Ochroma spp.


Balsa is by far the least dense and most soft of all readily available woods. It is in a class all by itself in this regard. Although technically a hardwood, this is the softest of all woods and is in fact so soft and light that it is useless for "normal" wood usage (furniture, construction, etc.) but is outstandingly useful for model-making, especially working models of boats and planes. A uniform light tan color with straight even grain. Can be worked with a razor blade or "exacto" knife, either of which will cut right through it and leave a very clean surface. Sanding should be done only with very fine grit and a light touch.



my samples:

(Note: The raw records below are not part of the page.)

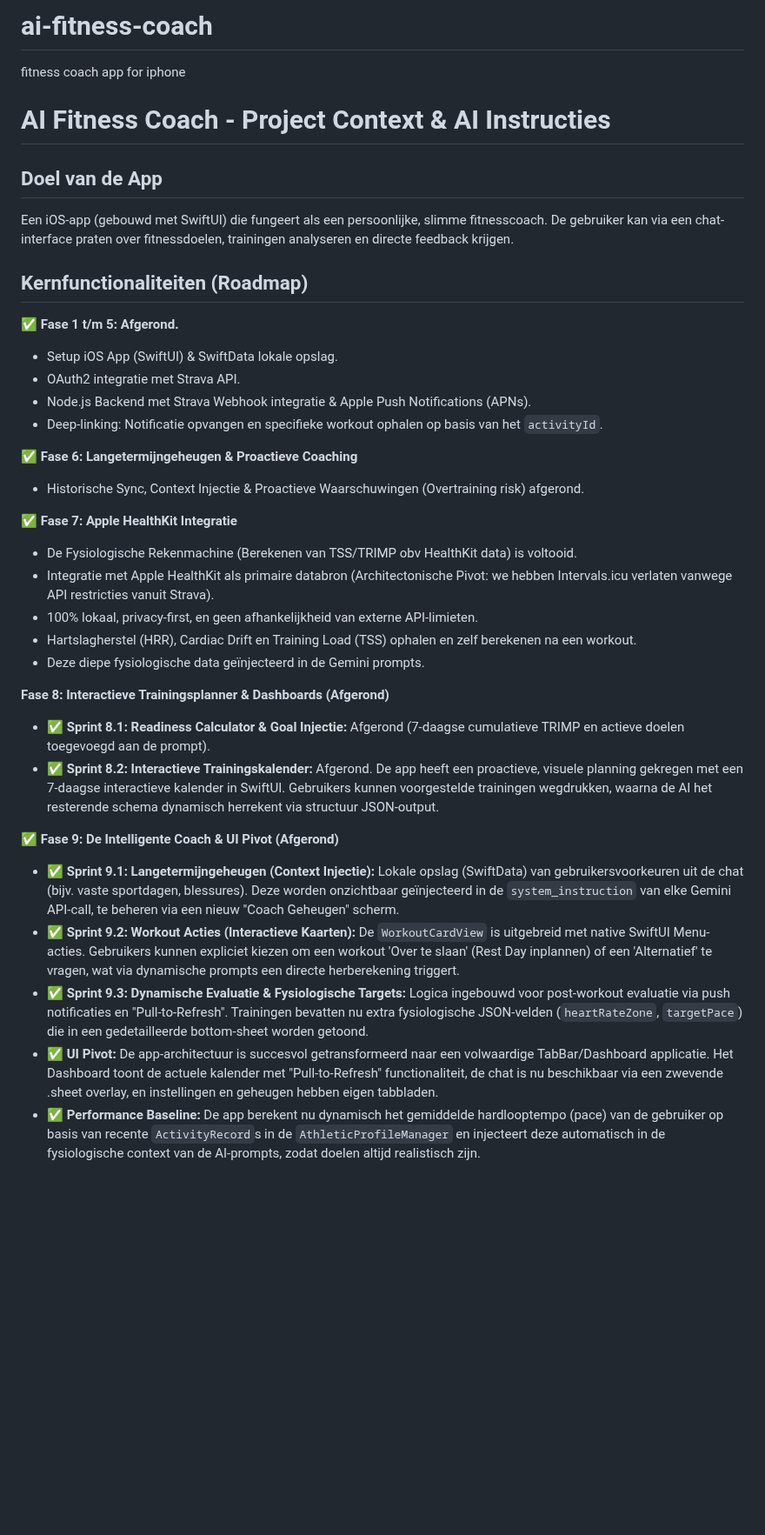
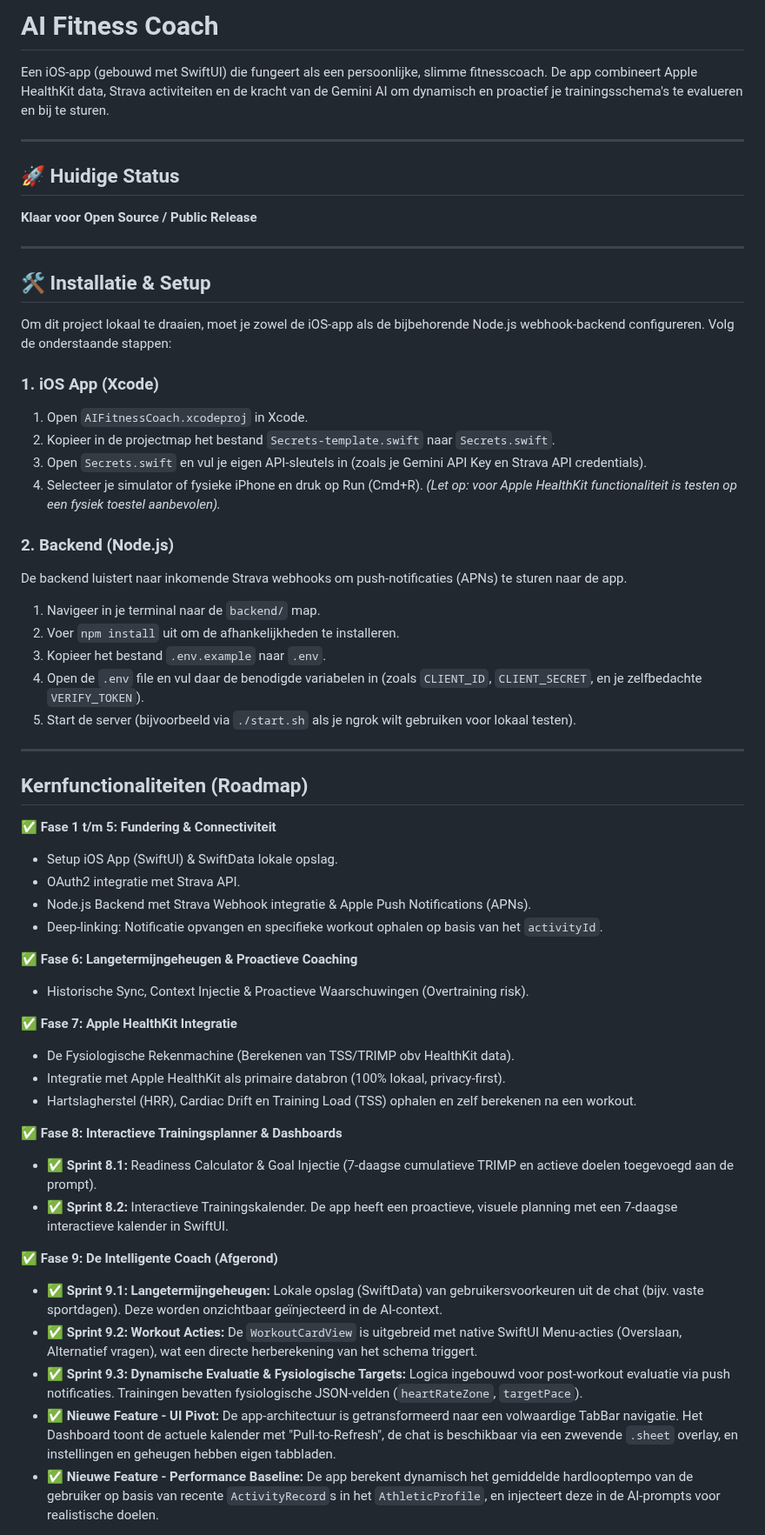
Before and after one commit to markclausing/vibecoach, a Markdown page: README.md, the part around one of its changes. Shown at 87% size. Rendered like a GitHub page; blank space fills up the shorter version.

Commit message:
docs: update README for open source release and complete security scan
- Updated status to 'Klaar voor Open Source / Public Release'
- Marked Epic 9 (Sprints 9.1, 9.2, 9.3) as completed
- Added descriptions for the new 'UI Pivot' and 'Performance Baseline' features
- Added comprehensive 'Installatie & Setup' instructions for iOS and Backend
- Added Epic 10 roadmap item
- Verified no hardcoded secrets exist in the codebase

Co-authored-by: markclausing <228390228+markclausing@users.noreply.github.com>

```diff
--- a/README.md
+++ b/README.md
@@ -1,36 +1,59 @@
-# ai-fitness-coach
-fitness coach app for iphone
-# AI Fitness Coach - Project Context & AI Instructies
+# AI Fitness Coach
 
-## Doel van de App
-Een iOS-app (gebouwd met SwiftUI) die fungeert als een persoonlijke, slimme fitnesscoach. De gebruiker kan via een chat-interface praten over fitnessdoelen, trainingen analyseren en directe feedback krijgen.
+Een iOS-app (gebouwd met SwiftUI) die fungeert als een persoonlijke, slimme fitnesscoach. De app combineert Apple HealthKit data, Strava activiteiten en de kracht van de Gemini AI om dynamisch en proactief je trainingsschema's te evalueren en bij te sturen.
+
+---
+
+## 🚀 Huidige Status
+**Klaar voor Open Source / Public Release**
+
+---
+
+## 🛠 Installatie & Setup
+
+Om dit project lokaal te draaien, moet je zowel de iOS-app als de bijbehorende Node.js webhook-backend configureren. Volg de onderstaande stappen:
+
+### 1. iOS App (Xcode)
+1. Open `AIFitnessCoach.xcodeproj` in Xcode.
+2. Kopieer in de projectmap het bestand `Secrets-template.swift` naar `Secrets.swift`.
+3. Open `Secrets.swift` en vul je eigen API-sleutels in (zoals je Gemini API Key en Strava API credentials).
+4. Selecteer je simulator of fysieke iPhone en druk op Run (Cmd+R).
+*(Let op: voor Apple HealthKit functionaliteit is testen op een fysiek toestel aanbevolen).*
+
+### 2. Backend (Node.js)
+De backend luistert naar inkomende Strava webhooks om push-notificaties (APNs) te sturen naar de app.
+1. Navigeer in je terminal naar de `backend/` map.
+2. Voer `npm install` uit om de afhankelijkheden te installeren.
+3. Kopieer het bestand `.env.example` naar `.env`.
+4. Open de `.env` file en vul daar de benodigde variabelen in (zoals `CLIENT_ID`, `CLIENT_SECRET`, en je zelfbedachte `VERIFY_TOKEN`).
+5. Start de server (bijvoorbeeld via `./start.sh` als je ngrok wilt gebruiken voor lokaal testen).
+
+---
 
 ## Kernfunctionaliteiten (Roadmap)
 
-✅ **Fase 1 t/m 5: Afgerond.**
+✅ **Fase 1 t/m 5: Fundering & Connectiviteit**
 * Setup iOS App (SwiftUI) & SwiftData lokale opslag.
 * OAuth2 integratie met Strava API.
 * Node.js Backend met Strava Webhook integratie & Apple Push Notifications (APNs).
 * Deep-linking: Notificatie opvangen en specifieke workout ophalen op basis van het `activityId`.
 
 ✅ **Fase 6: Langetermijngeheugen & Proactieve Coaching**
-* Historische Sync, Context Injectie & Proactieve Waarschuwingen (Overtraining risk) afgerond.
+* Historische Sync, Context Injectie & Proactieve Waarschuwingen (Overtraining risk).
 
 ✅ **Fase 7: Apple HealthKit Integratie**
-* De Fysiologische Rekenmachine (Berekenen van TSS/TRIMP obv HealthKit data) is voltooid.
-* Integratie met Apple HealthKit als primaire databron (Architectonische Pivot: we hebben Intervals.icu verlaten vanwege API restricties vanuit Strava).
-* 100% lokaal, privacy-first, en geen afhankelijkheid van externe API-limieten.
+* De Fysiologische Rekenmachine (Berekenen van TSS/TRIMP obv HealthKit data).
+* Integratie met Apple HealthKit als primaire databron (100% lokaal, privacy-first).
 * Hartslagherstel (HRR), Cardiac Drift en Training Load (TSS) ophalen en zelf berekenen na een workout.
-* Deze diepe fysiologische data geïnjecteerd in de Gemini prompts.
 
-**Fase 8: Interactieve Trainingsplanner & Dashboards (Afgerond)**
-* ✅ **Sprint 8.1: Readiness Calculator & Goal Injectie:** Afgerond (7-daagse cumulatieve TRIMP en actieve doelen toegevoegd aan de prompt).
-* ✅ **Sprint 8.2: Interactieve Trainingskalender:** Afgerond. De app heeft een proactieve, visuele planning gekregen met een 7-daagse interactieve kalender in SwiftUI. Gebruikers kunnen voorgestelde trainingen wegdrukken, waarna de AI het resterende schema dynamisch herrekent via structuur JSON-output.
+✅ **Fase 8: Interactieve Trainingsplanner & Dashboards**
+* ✅ **Sprint 8.1:** Readiness Calculator & Goal Injectie (7-daagse cumulatieve TRIMP en actieve doelen toegevoegd aan de prompt).
+* ✅ **Sprint 8.2:** Interactieve Trainingskalender. De app heeft een proactieve, visuele planning met een 7-daagse interactieve kalender in SwiftUI.
 
-✅ **Fase 9: De Intelligente Coach & UI Pivot (Afgerond)**
-* ✅ **Sprint 9.1: Langetermijngeheugen (Context Injectie):** Lokale opslag (SwiftData) van gebruikersvoorkeuren uit de chat (bijv. vaste sportdagen, blessures). Deze worden onzichtbaar geïnjecteerd in de `system_instruction` van elke Gemini API-call, te beheren via een nieuw "Coach Geheugen" scherm.
-* ✅ **Sprint 9.2: Workout Acties (Interactieve Kaarten):** De `WorkoutCardView` is uitgebreid met native SwiftUI Menu-acties. Gebruikers kunnen expliciet kiezen om een workout 'Over te slaan' (Rest Day inplannen) of een 'Alternatief' te vragen, wat via dynamische prompts een directe herberekening triggert.
-* ✅ **Sprint 9.3: Dynamische Evaluatie & Fysiologische Targets:** Logica ingebouwd voor post-workout evaluatie via push notificaties en "Pull-to-Refresh". Trainingen bevatten nu extra fysiologische JSON-velden (`heartRateZone`, `targetPace`) die in een gedetailleerde bottom-sheet worden getoond.
-* ✅ **UI Pivot:** De app-architectuur is succesvol getransformeerd naar een volwaardige TabBar/Dashboard applicatie. Het Dashboard toont de actuele kalender met "Pull-to-Refresh" functionaliteit, de chat is nu beschikbaar via een zwevende .sheet overlay, en instellingen en geheugen hebben eigen tabbladen.
-* ✅ **Performance Baseline:** De app berekent nu dynamisch het gemiddelde hardlooptempo (pace) van de gebruiker op basis van recente `ActivityRecord`s in de `AthleticProfileManager` en injecteert deze automatisch in de fysiologische context van de AI-prompts, zodat doelen altijd realistisch zijn.
+✅ **Fase 9: De Intelligente Coach (Afgerond)**
+* ✅ **Sprint 9.1: Langetermijngeheugen:** Lokale opslag (SwiftData) van gebruikersvoorkeuren uit de chat (bijv. vaste sportdagen). Deze worden onzichtbaar geïnjecteerd in de AI-context.
+* ✅ **Sprint 9.2: Workout Acties:** De `WorkoutCardView` is uitgebreid met native SwiftUI Menu-acties (Overslaan, Alternatief vragen), wat een directe herberekening van het schema triggert.
+* ✅ **Sprint 9.3: Dynamische Evaluatie & Fysiologische Targets:** Logica ingebouwd voor post-workout evaluatie via push notificaties. Trainingen bevatten fysiologische JSON-velden (`heartRateZone`, `targetPace`).
+* ✅ **Nieuwe Feature - UI Pivot:** De app-architectuur is getransformeerd naar een volwaardige TabBar navigatie. Het Dashboard toont de actuele kalender met "Pull-to-Refresh", de chat is beschikbaar via een zwevende `.sheet` overlay, en instellingen en geheugen hebben eigen tabbladen.
+* ✅ **Nieuwe Feature - Performance Baseline:** De app berekent dynamisch het gemiddelde hardlooptempo van de gebruiker op basis van recente `ActivityRecord`s in het `AthleticProfile`, en injecteert deze in de AI-prompts voor realistische doelen.
 
```
Also changed, not shown: other parts of README.md (+9 -2 lines).
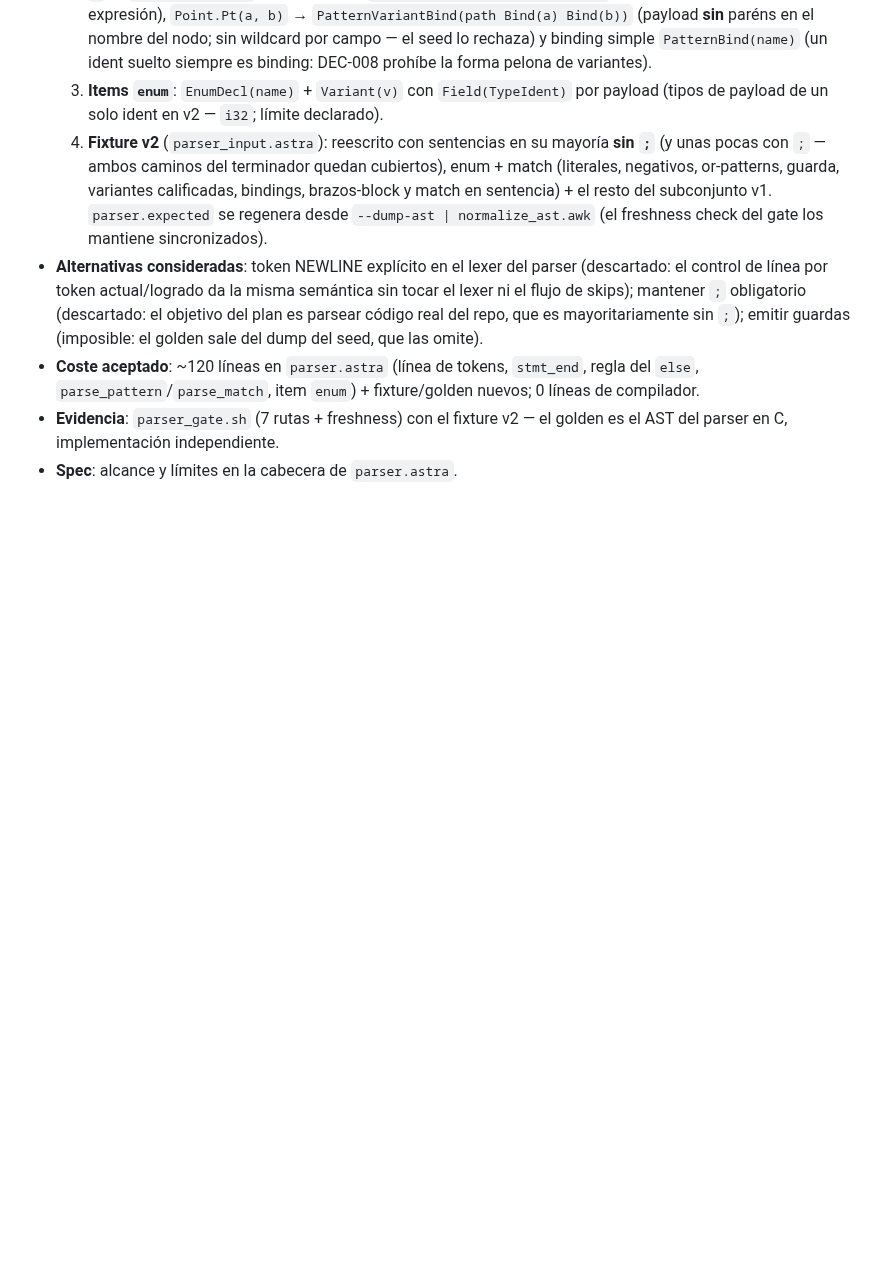
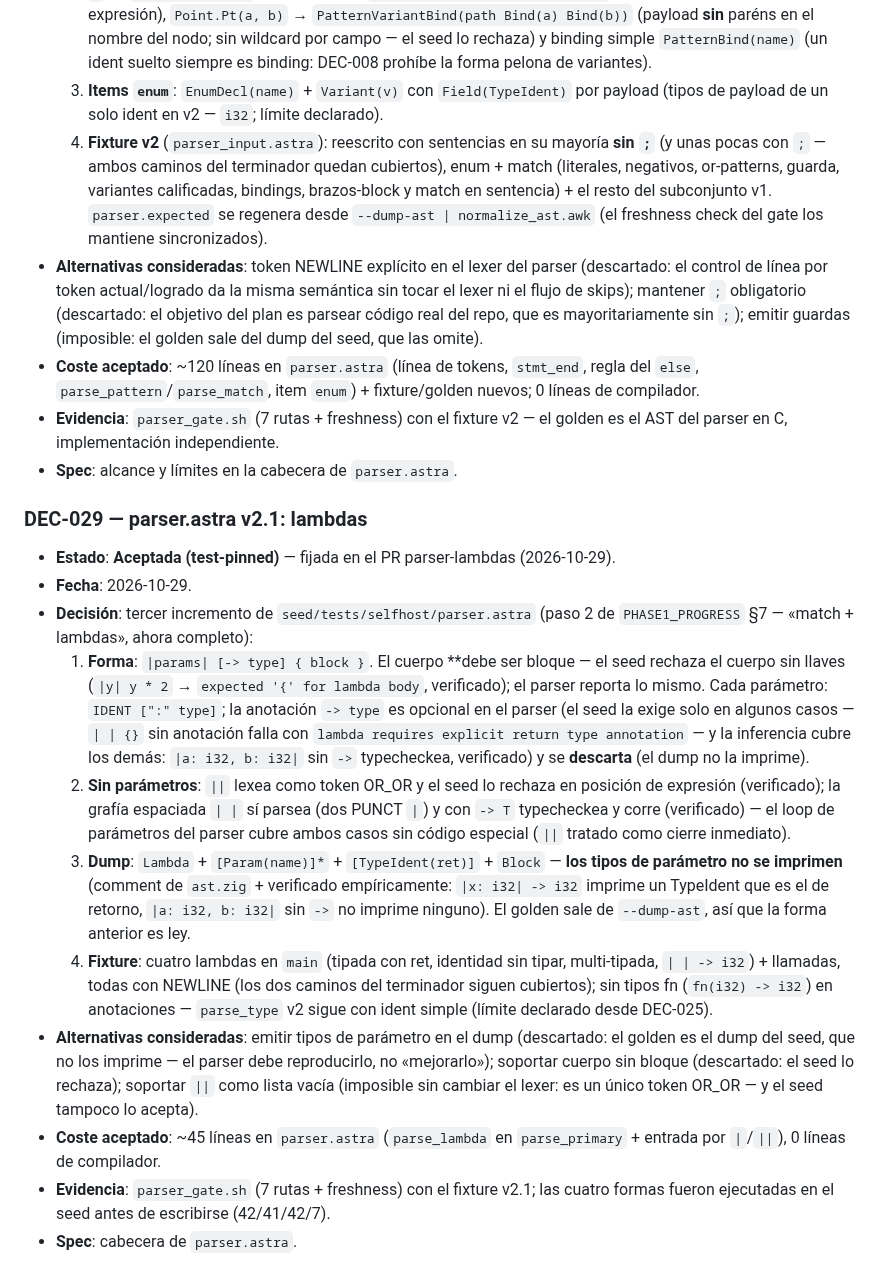
Before and after one commit to AsterrZep/Astra, a Markdown page: Documentacion/01_lenguaje/DECISIONES.md, the part around one of its changes. GitHub-like rendering; blank space fills up the shorter version.

Commit message:
docs: DEC-029 — parser.astra v2.1: lambdas (paso 2 de PHASE1 §7 cerrado)
Arranque de ciclo en DECISIONES. Forma |params| [-> type] { block }: el
cuerpo exige bloque (el seed rechaza '|y| y * 2', verificado); tipos de
parámetro y -> ret se parsean y se descartan — el dump del seed imprime
Lambda [Param]* [TypeIdent(ret)] Block (el TypeIdent es SOLO la anotación
de retorno, verificado: |x: i32| -> i32 imprime uno, |a: i32, b: i32| sin
-> no imprime ninguno); sin params: || es OR_OR (el seed tampoco lo
acepta) y | | espaciado sí funciona (verificado con -> i32).

```diff
--- a/Documentacion/01_lenguaje/DECISIONES.md
+++ b/Documentacion/01_lenguaje/DECISIONES.md
@@ -1125,3 +1126,47 @@
 - **Evidencia**: `parser_gate.sh` (7 rutas + freshness) con el fixture v2
   — el golden es el AST del parser en C, implementación independiente.
 - **Spec**: alcance y límites en la cabecera de `parser.astra`.
+
+### DEC-029 — parser.astra v2.1: lambdas
+- **Estado**: **Aceptada (test-pinned)** — fijada en el PR
+  parser-lambdas (2026-10-29).
+- **Fecha**: 2026-10-29.
+- **Decisión**: tercer incremento de `seed/tests/selfhost/parser.astra`
+  (paso 2 de `PHASE1_PROGRESS` §7 — «match + lambdas», ahora completo):
+  1. **Forma**: `|params| [-> type] { block }`. El cuerpo **debe ser
+     bloque — el seed rechaza el cuerpo sin llaves (`|y| y * 2` →
+     `expected '{' for lambda body`, verificado); el parser reporta lo
+     mismo. Cada parámetro: `IDENT [":" type]`; la anotación `-> type`
+     es opcional en el parser (el seed la exige solo en algunos casos —
+     `| | {}` sin anotación falla con `lambda requires explicit return
+     type annotation` — y la inferencia cubre los demás: `|a: i32, b: i32|`
+     sin `->` typecheckea, verificado) y se **descarta** (el dump no la
+     imprime).
+  2. **Sin parámetros**: `||` lexea como token OR_OR y el seed lo
+     rechaza en posición de expresión (verificado); la grafía espaciada
+     `| |` sí parsea (dos PUNCT `|`) y con `-> T` typecheckea y corre
+     (verificado) — el loop de parámetros del parser cubre ambos casos
+     sin código especial (`||` tratado como cierre inmediato).
+  3. **Dump**: `Lambda` + `[Param(name)]*` + `[TypeIdent(ret)]` +
+     `Block` — **los tipos de parámetro no se imprimen** (comment de
+     `ast.zig` + verificado empíricamente: `|x: i32| -> i32` imprime un
+     TypeIdent que es el de retorno, `|a: i32, b: i32|` sin `->` no
+     imprime ninguno). El golden sale de `--dump-ast`, así que la forma
+     anterior es ley.
+  4. **Fixture**: cuatro lambdas en `main` (tipada con ret, identidad sin
+     tipar, multi-tipada, `| | -> i32`) + llamadas, todas con NEWLINE
+     (los dos caminos del terminador siguen cubiertos); sin tipos fn
+     (`fn(i32) -> i32`) en anotaciones — `parse_type` v2 sigue con
+     ident simple (límite declarado desde DEC-025).
+- **Alternativas consideradas**: emitir tipos de parámetro en el dump
+  (descartado: el golden es el dump del seed, que no los imprime — el
+  parser debe reproducirlo, no «mejorarlo»); soportar cuerpo sin bloque
+  (descartado: el seed lo rechaza); soportar `||` como lista vacía
+  (imposible sin cambiar el lexer: es un único token OR_OR — y el seed
+  tampoco lo acepta).
+- **Coste aceptado**: ~45 líneas en `parser.astra` (`parse_lambda` en
+  `parse_primary` + entrada por `|`/`||`), 0 líneas de compilador.
+- **Evidencia**: `parser_gate.sh` (7 rutas + freshness) con el fixture
+  v2.1; las cuatro formas fueron ejecutadas en el seed antes de
+  escribirse (42/41/42/7).
+- **Spec**: cabecera de `parser.astra`.
```
Also changed, not shown: other parts of Documentacion/01_lenguaje/DECISIONES.md (+1 -0 lines).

both sides of a sample plank of balsa / Ochroma lagopus --- HUGE enlargements are present. This sample was loaned to me by David Clark whom I thank for this and other contributions to the site.


end grain and end grain closeup of the piece directly above


plank and end grain


end grain closeup of the piece directly above


plank and small piece and end grain of the larger piece


end grain closeup and END GRAIN UPDATE of the piece directly above --- BOTH shots are off a bit on the color. The closeup should be more white and less pink and the update should be more white and less greenish



web pics:


lumber


plank listed as balsa / Ochrama spp. and with wet and dry sections


planks listed as balsa / Ochroma lagopus


planks listed as balsa / Ochroma pyramidale


flat cut planks


quartersawn plank


planks; flat cut, rift cut, quartersawn


planks


plank --- wood is lighter than the pic makes it out to be


a set of joined planks --- color seems too dark to me


planks --- I'm not at all sure about the color on these